What was especially great about the school French trip to Mauritius was the fact that we experienced it the local way. It was an affordable trip because we stayed with host families and ate at home (and cheaply) most days.As well as soaking up the sun rays on some of the most beautiful beaches in the world, we visited schools and centres and played with the children there. We sung the South African National Anthem for them. We learnt a little Creole language and we practiced our formal French. We walked the streets and visited houses on the beach. My French teacher was a very clever woman, you see. We hadn’t been to France but she had shown us a lot of a society which speaks French as an official language.
For me, travelling is such a gift. It’s about exploring a new place, not just the scenery or the tourist attractions but the lives of the local people, their traditions and culture. Often, people travel to a destination, get picked up at the airport, taken to their accommodation, never leave their accommodation and head back to the airport at the end of their stay. They haven’t really seen much of the place, have they? And it’s perfectly fine. But I would urge you to leave the confines of your resort once or twice.

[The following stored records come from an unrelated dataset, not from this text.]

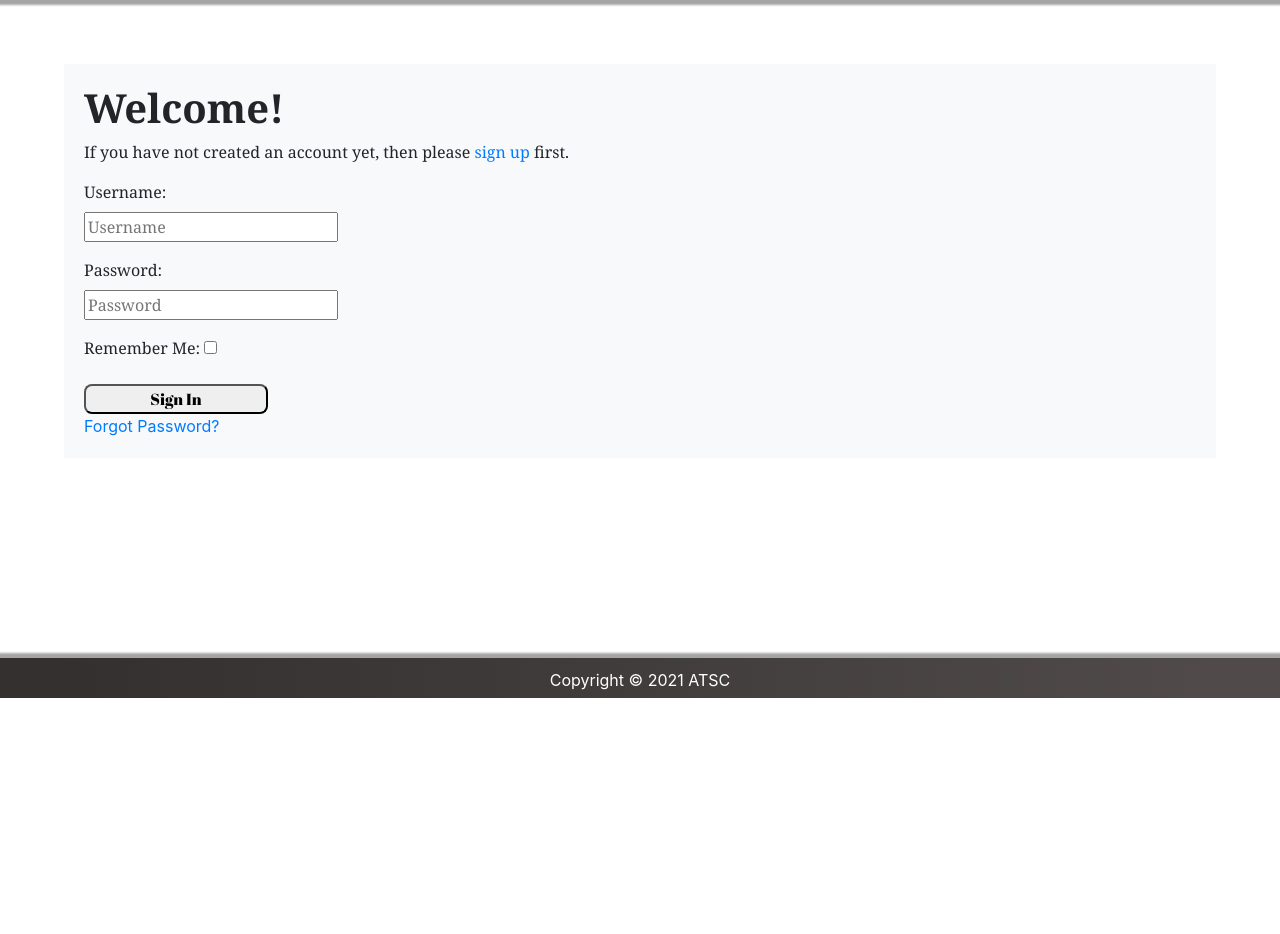
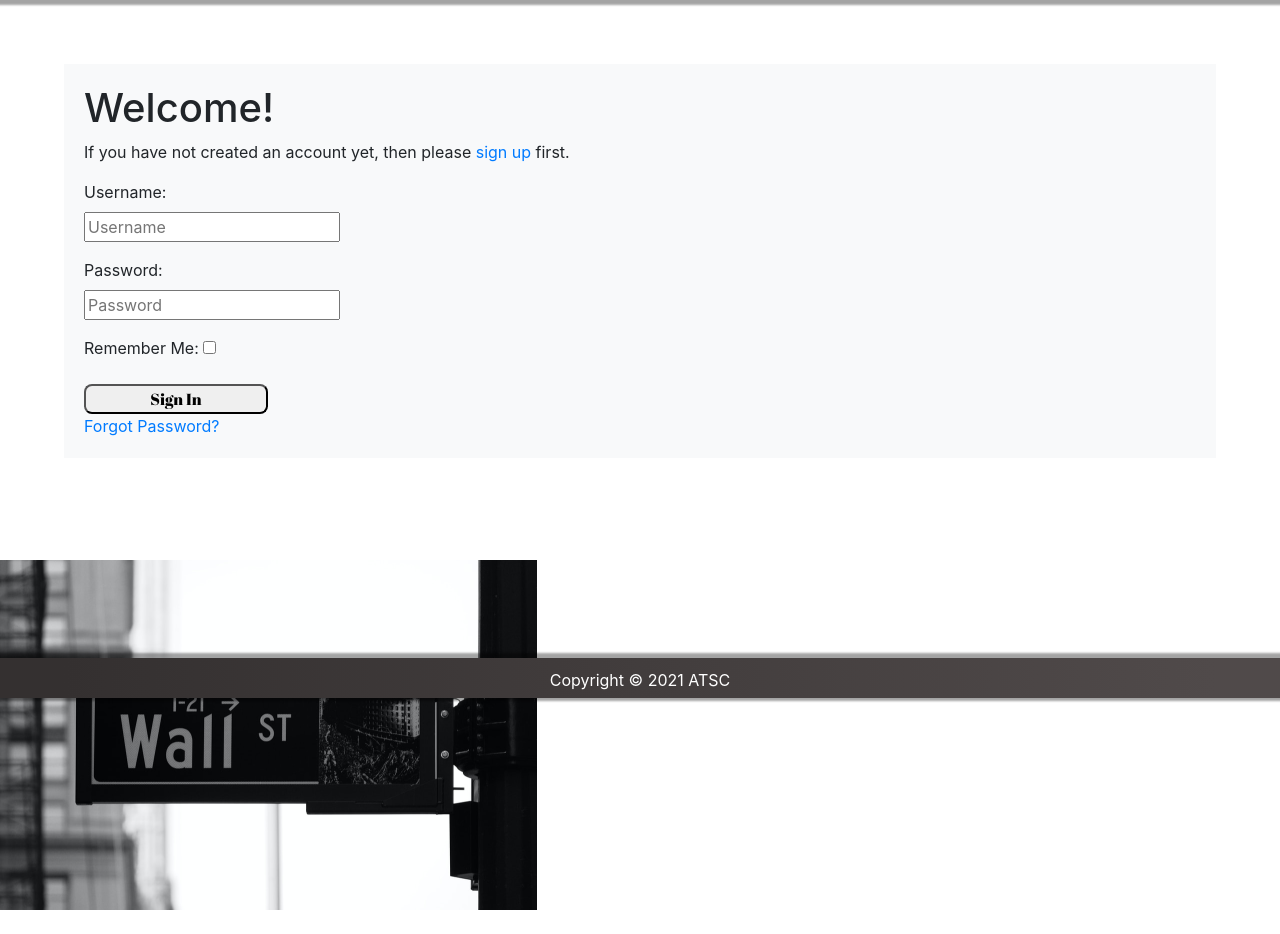
Before and after one commit to nplee01/FSCSW01, a Django app: page /accounts/login/ in a window 1280 px wide. Shown: the part 102-1036 px from the top of the page. Before the commit the page ends 800 px from the top, so only its background shows below. Run offline with Django 3.2, Linux system fonts and the light colour scheme; some libraries are stand-ins or nearby versions; some web fonts are replaced.

Commit message:
Login Page

```diff
--- a/templates/account/login.html
+++ b/templates/account/login.html
@@ -6,8 +6,7 @@
 {% block head_title %}{% trans "Sign In" %}{% endblock %}
 
 {% block content %}
-
-<div class="card-body bg-light login-style">
+<div id="login-prompt" class="card-body bg-light prompt-style">
   <h1>{% trans "Welcome!" %}</h1>
 
   {% get_providers as socialaccount_providers %}
@@ -46,5 +45,7 @@
       <a class="button secondaryAction" href="{% url 'account_reset_password' %}">{% trans "Forgot Password?" %}</a>
     </form>
   </div>
-
+  <div id="login-img">
+    <img src="/static/img/wall-street.png" alt="Wall Street">
+  </div>
   {% endblock %}
```
Also changed, not shown: static/img/wall-street.png (added). Lines whose indentation alone changed are shown as unchanged.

Unless you’re on honeymoon in Mauritius, in which case you are half forgiven, try to see a little bit of local life as well as lazing in luxury. Learn about the unique natural history, go fishing, visit a sugar mill, do a spot of diving or play a little golf (if you are so inclined) and drink a little (or a lot) of the local rums. But most importantly, meet the people. After all, the people are what make a place really worth visiting and going back to.